This passage presents a frightening picture. We read about swords and arrows, pits, ditches and death. God is angry and is judging sin, and He hears David's petition about his persecutors: "O Lord, they are accusing me of something I didn't do. They are Lying about me." That's tough to take. People lied about the Lord Jesus, too. And anyone who tries to live like Him is going to suffer this kind of persecution. David's enemies wanted to kill him. Some innocent men had been killed because of him. But David was praying that God would first cleanse his own heart. He said, "Examine me. Look at me. Test me. I want to be sure my life is ruled by integrity."

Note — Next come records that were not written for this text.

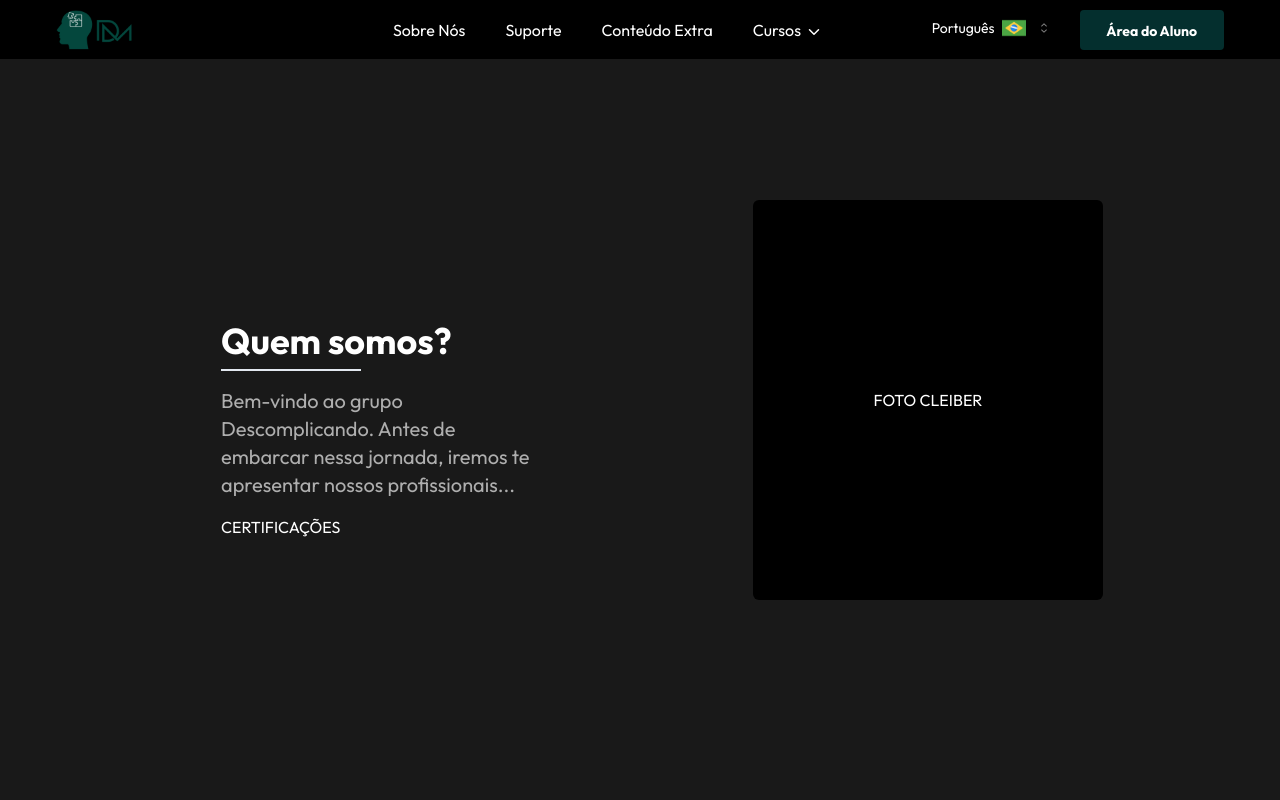
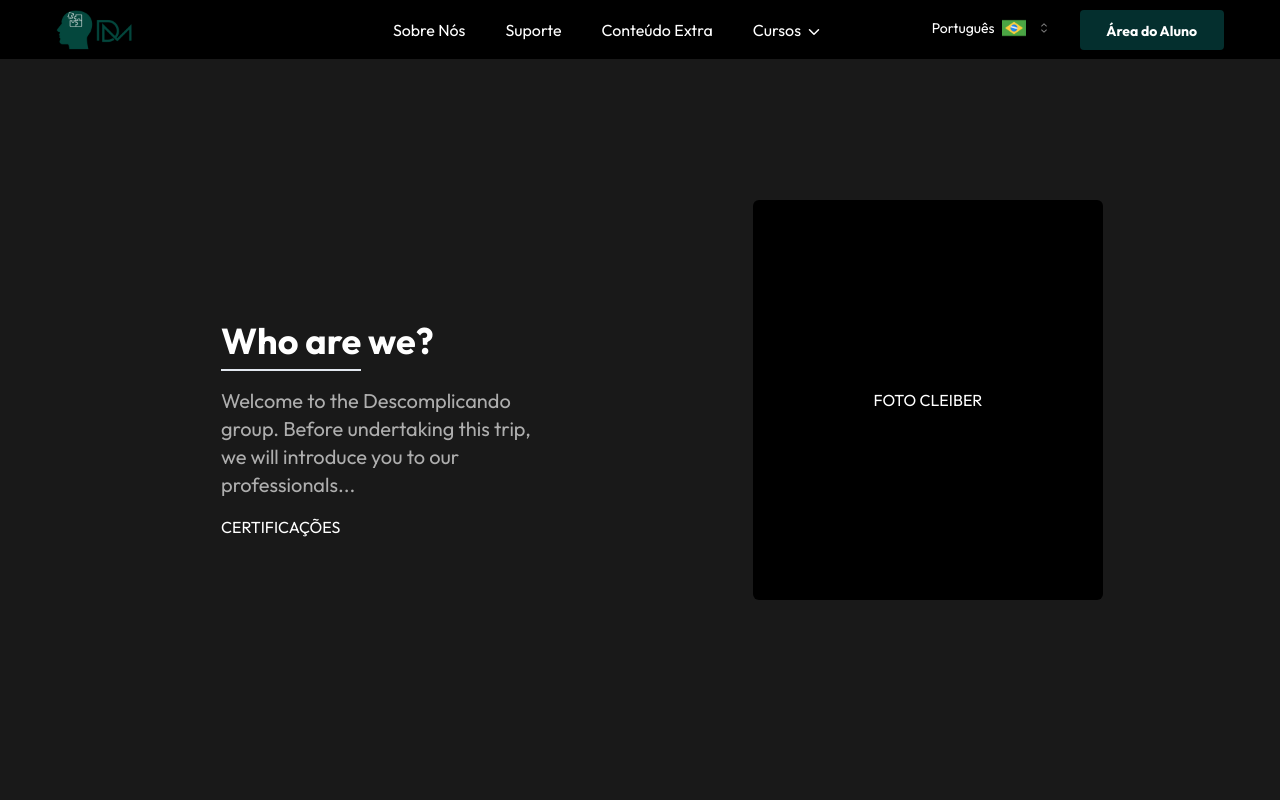
Before and after one commit to victor-roliveira/web-site-med, a React (Vite) app: page /about in a window 1280 px wide. Shown: the top 800 px of the page. Built offline with nearby package versions, Linux system fonts and the light colour scheme.

Commit message:
added translation in about page

```diff
--- a/src/locales/en/translation.json
+++ b/src/locales/en/translation.json
@@ -42,5 +42,7 @@
   "titlePaymentSection": "Subscribe now",
   "paymentType": "Card",
   "secondPaymentType": "Paid In Cash",
-  "buttonSign": "Buy"
+  "buttonSign": "Buy",
+  "titleAboutSection": "Who are we?",
+   "presentationText": "Welcome to the Descomplicando group. Before undertaking this trip, we will introduce you to our professionals..."
 }
--- a/src/locales/es/translation.json
+++ b/src/locales/es/translation.json
@@ -43,5 +43,7 @@
   "titlePaymentSection": "Suscríbete ahora",
   "paymentType": "Tarjeta",
   "secondPaymentType": "Pago al Contado",
-  "buttonSign": "Firmar"
+  "buttonSign": "Firmar",
+  "titleAboutSection": "¿Quiénes somos?",
+  "presentationText": "Bienvenidos al grupo Descomplicando. Antes de emprender este viaje, te presentaremos a nuestros profesionales..."
 }
--- a/src/locales/pt/translation.json
+++ b/src/locales/pt/translation.json
@@ -42,5 +42,7 @@
   "titlePaymentSection": "Assine já",
   "paymentType": "Cartão",
   "secondPaymentType": "Á vista",
-  "buttonSign": "Assinar"
+  "buttonSign": "Assinar",
+  "titleAboutSection": "Quem somos?",
+  "presentationText": "Bem-vindo ao grupo Descomplicando. Antes de embarcar nessa jornada, iremos te apresentar nossos profissionais..."
 }
--- a/src/pages/AboutPage.tsx
+++ b/src/pages/AboutPage.tsx
@@ -1,7 +1,11 @@
 import Footer from "@/components/footer";
 import { Helmet } from "react-helmet-async";
 
+import { useTranslation } from "react-i18next";
+
 function AboutPage() {
+  const { t } = useTranslation();
+
   return (
     <>
      <Helmet>
@@ -20,12 +24,11 @@ function AboutPage() {
       <section className="bg-black/90 h-[100vh] sm:flex items-center justify-center gap-44">
         <div className="flex flex-col items-start gap-4 sm:w-[400px] w-full text-white pt-20 pb-5 px-11">
           <div>
-            <h2 className="sm:text-4xl font-bold sm:pb-2 text-2xl">Quem somos?</h2>
+            <h2 className="sm:text-4xl font-bold sm:pb-2 text-2xl">{t("titleAboutSection")}</h2>
             <div className="border-b-2 bg-white w-[140px]"></div>
           </div>
           <p className="text-white/65 text-xl">
-            Bem-vindo ao grupo Descomplicando. Antes de embarcar nessa jornada,
-            iremos te apresentar nossos profissionais...
+            {t("presentationText")}
           </p>
           <p>CERTIFICAÇÕES</p>
         </div>
```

Sin brings its own judgment. "Behold, the wicked travails with iniquity, conceives trouble and brings forth falsehood" (v. 14). This is a picture of pregnancy and birth. When a person conceives sin and then gives birth to it, he gives birth to a monster that will turn on him and destroy him. David changed the picture in verses 15 and 16: "He made a pit and dug it out, and has fallen into the ditch which he made. His trouble shall return upon his own head." That's a word of encouragement and also a warning. We can't give birth to sin without having to live with the baby, watching it grow up and create problems. Yes, God in His grace forgives. But God in His government says, "We must reap what we sow."
The warning here is don't give birth to sin. There's also an encouragement: If others are giving birth to sin, don't fret over it but pray for them.
What is your response when others do their worst to you? Be encouraged that God knows what is happening and will judge sin. If you take care of yourself and walk with integrity, you may be confident that God will deal with those who sin against you. Above all, don't give birth to sin yourself; rather, pray for those who persecute you. God will one day turn your persecution into praise.